● Required action:
Please report how many lines in the records below contain the word "Post", giving only that number.

Content revision data:
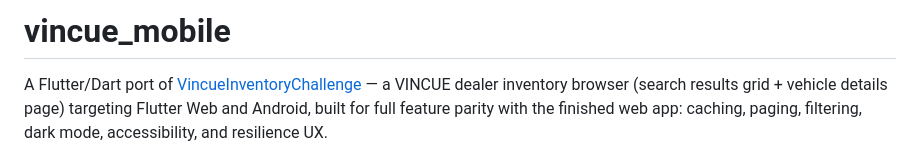
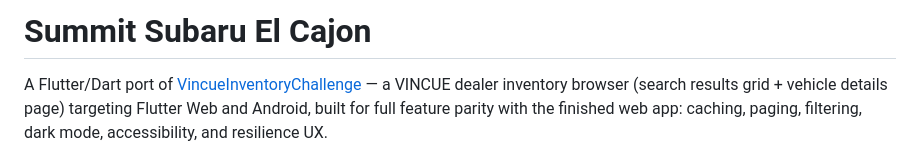
Before and after one commit to jpredmon/summit-subaru-el-cajon, a Markdown page: README.md, the part around the change. Drawn GitHub-style.

Commit message:
docs: rename README title to Summit Subaru El Cajon

```diff
--- a/README.md
+++ b/README.md
@@ -1,4 +1,4 @@
-# vincue_mobile
+# Summit Subaru El Cajon
 
 A Flutter/Dart port of [VincueInventoryChallenge](../VincueInventoryChallenge) — a VINCUE dealer inventory browser (search results grid + vehicle details page) targeting Flutter Web and Android, built for full feature parity with the finished web app: caching, paging, filtering, dark mode, accessibility, and resilience UX.
 
```
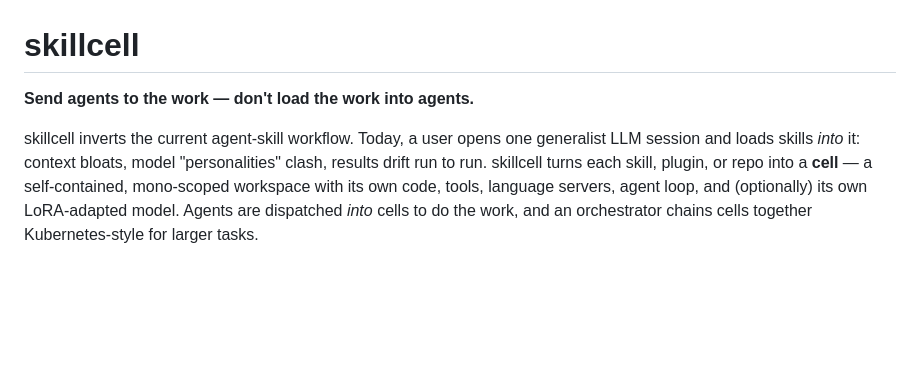
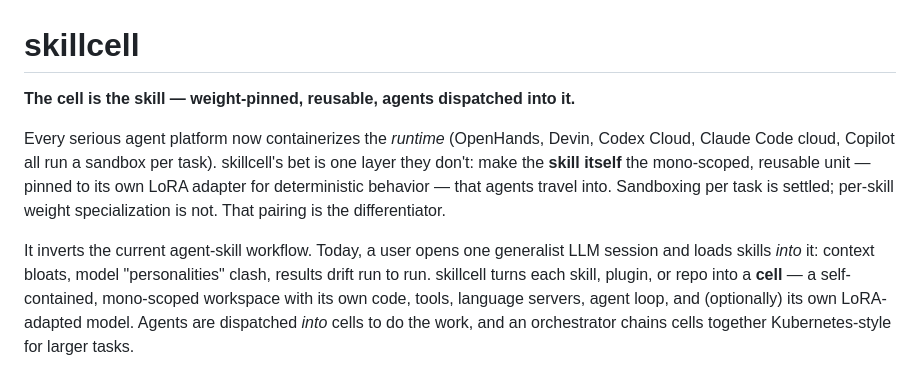
Before and after one commit to josephkehan-prog/skillcell, a Markdown page: README.md, the part around the change. Rendered like a GitHub page; blank space fills up the shorter version.

Commit message:
docs: lead README with the per-cell adapter differentiator
Last-30-days market scan: containerized runtime-per-task is now industry
consensus (OpenHands/Devin/Codex/Claude Code/Copilot); kagent validates the
Kube-style control plane. The uncontested gap is per-skill weight
specialization, so the pitch leads with weight-pinned reusable cells.

Co-Authored-By: Claude Fable 5 <noreply@anthropic.com>
Claude-Session: https://claude.ai/code/session_012iSH32eL1wqwTMnzY6E9Hv

```diff
--- a/README.md
+++ b/README.md
@@ -1,8 +1,15 @@
 # skillcell
 
-**Send agents to the work — don't load the work into agents.**
+**The cell is the skill — weight-pinned, reusable, agents dispatched into it.**
 
-skillcell inverts the current agent-skill workflow. Today, a user opens one
+Every serious agent platform now containerizes the *runtime* (OpenHands, Devin,
+Codex Cloud, Claude Code cloud, Copilot all run a sandbox per task). skillcell's
+bet is one layer they don't: make the **skill itself** the mono-scoped, reusable
+unit — pinned to its own LoRA adapter for deterministic behavior — that agents
+travel into. Sandboxing per task is settled; per-skill weight specialization is
+not. That pairing is the differentiator.
+
+It inverts the current agent-skill workflow. Today, a user opens one
 generalist LLM session and loads skills *into* it: context bloats, model
 "personalities" clash, results drift run to run. skillcell turns each skill,
 plugin, or repo into a **cell** — a self-contained, mono-scoped workspace with
```
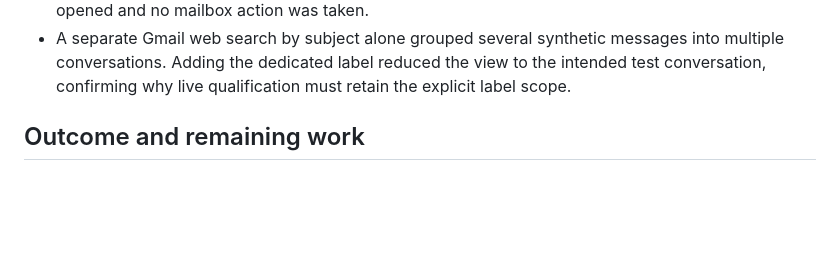
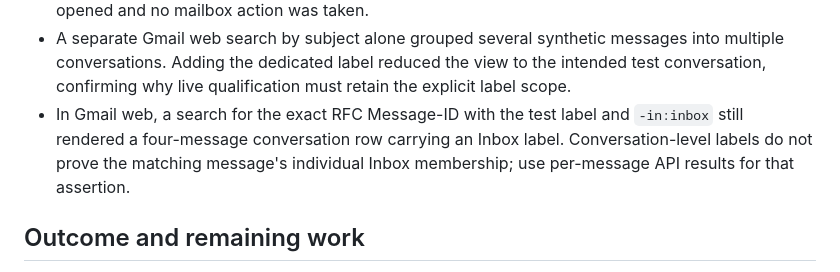
Before and after one commit to icarusrex/Thunderstream, a Markdown page: docs/audit/2026-10-05-gmail-search-native-open.md, the part around the change. Drawn GitHub-style; blank space fills up the shorter version.

Commit message:
docs: clarify Gmail conversation label evidence

```diff
--- a/docs/audit/2026-10-05-gmail-search-native-open.md
+++ b/docs/audit/2026-10-05-gmail-search-native-open.md
@@ -20,6 +20,7 @@
 - No Inbox or All Mail messages were opened.
 - Repeated the native-open check after surfacing the disposable Thunderbird profile. With `Thunderstream Test 20261004A` selected, `subject:"Thunderstream Gmail Test 20261004A"` returned exactly one message. Opening it displayed the expected synthetic body in a temporary `gmail-message-4.eml` tab; Archive, Spam and Delete remained disabled. No Gmail Inbox message was opened and no mailbox action was taken.
 - A separate Gmail web search by subject alone grouped several synthetic messages into multiple conversations. Adding the dedicated label reduced the view to the intended test conversation, confirming why live qualification must retain the explicit label scope.
+- In Gmail web, a search for the exact RFC Message-ID with the test label and `-in:inbox` still rendered a four-message conversation row carrying an Inbox label. Conversation-level labels do not prove the matching message's individual Inbox membership; use per-message API results for that assertion.
 
 ## Outcome and remaining work
 
```
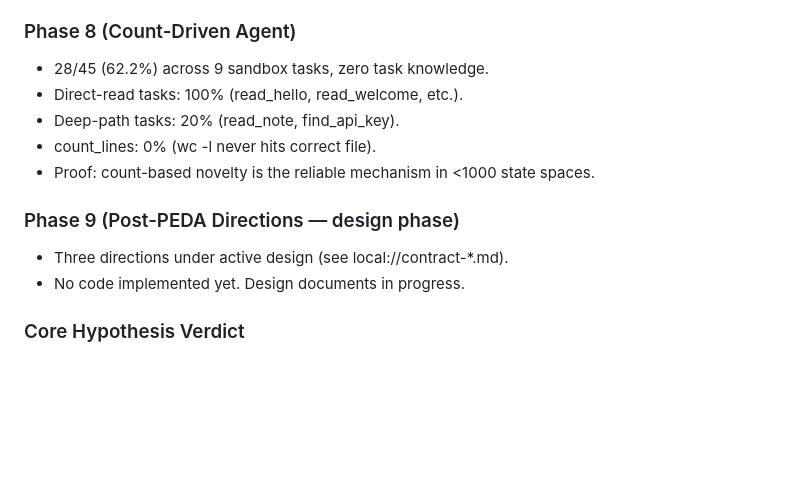
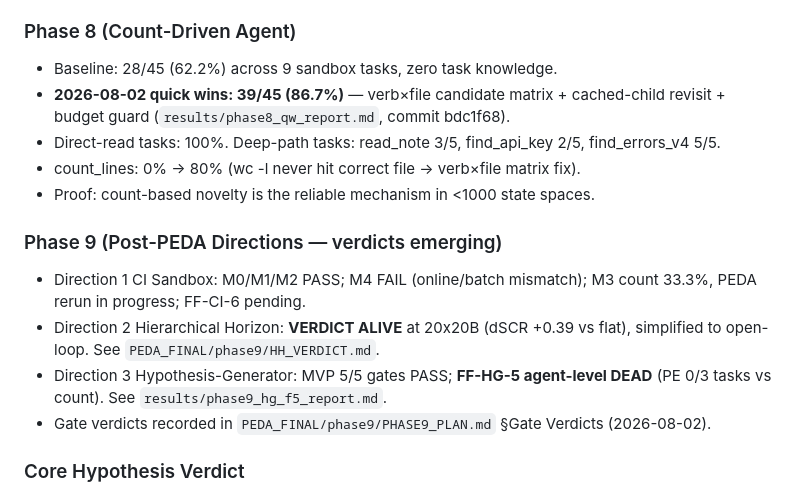
Before and after one commit to Chillizu/Folunar_, a Markdown page: AGENTS.md, the part around the change. GitHub-like rendering; blank space fills up the shorter version.

```diff
--- a/AGENTS.md
+++ b/AGENTS.md
@@ -132,15 +132,17 @@ ruff check src tests
 - 20x20 (8400 states): BOTH count and JEPA at 0% — counting fails at scale, JEPA fails equally at scale.
 
 ### Phase 8 (Count-Driven Agent)
-- 28/45 (62.2%) across 9 sandbox tasks, zero task knowledge.
-- Direct-read tasks: 100% (read_hello, read_welcome, etc.).
-- Deep-path tasks: 20% (read_note, find_api_key).
-- count_lines: 0% (wc -l never hits correct file).
+- Baseline: 28/45 (62.2%) across 9 sandbox tasks, zero task knowledge.
+- **2026-08-02 quick wins: 39/45 (86.7%)** — verb×file candidate matrix + cached-child revisit + budget guard (`results/phase8_qw_report.md`, commit bdc1f68).
+- Direct-read tasks: 100%. Deep-path tasks: read_note 3/5, find_api_key 2/5, find_errors_v4 5/5.
+- count_lines: 0% → 80% (wc -l never hit correct file → verb×file matrix fix).
 - Proof: count-based novelty is the reliable mechanism in <1000 state spaces.
 
-### Phase 9 (Post-PEDA Directions — design phase)
-- Three directions under active design (see local://contract-*.md).
-- No code implemented yet. Design documents in progress.
+### Phase 9 (Post-PEDA Directions — verdicts emerging)
+- Direction 1 CI Sandbox: M0/M1/M2 PASS; M4 FAIL (online/batch mismatch); M3 count 33.3%, PEDA rerun in progress; FF-CI-6 pending.
+- Direction 2 Hierarchical Horizon: **VERDICT ALIVE** at 20x20B (dSCR +0.39 vs flat), simplified to open-loop. See `PEDA_FINAL/phase9/HH_VERDICT.md`.
+- Direction 3 Hypothesis-Generator: MVP 5/5 gates PASS; **FF-HG-5 agent-level DEAD** (PE 0/3 tasks vs count). See `results/phase9_hg_f5_report.md`.
+- Gate verdicts recorded in `PEDA_FINAL/phase9/PHASE9_PLAN.md` §Gate Verdicts (2026-08-02).
 
 ### Core Hypothesis Verdict
 > All three charter sub-questions answer **No** under tested conditions.
```
Also changed, not shown: PEDA_FINAL/phase9/PHASE9_PLAN.md (+5 -1 lines).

● Answer:
2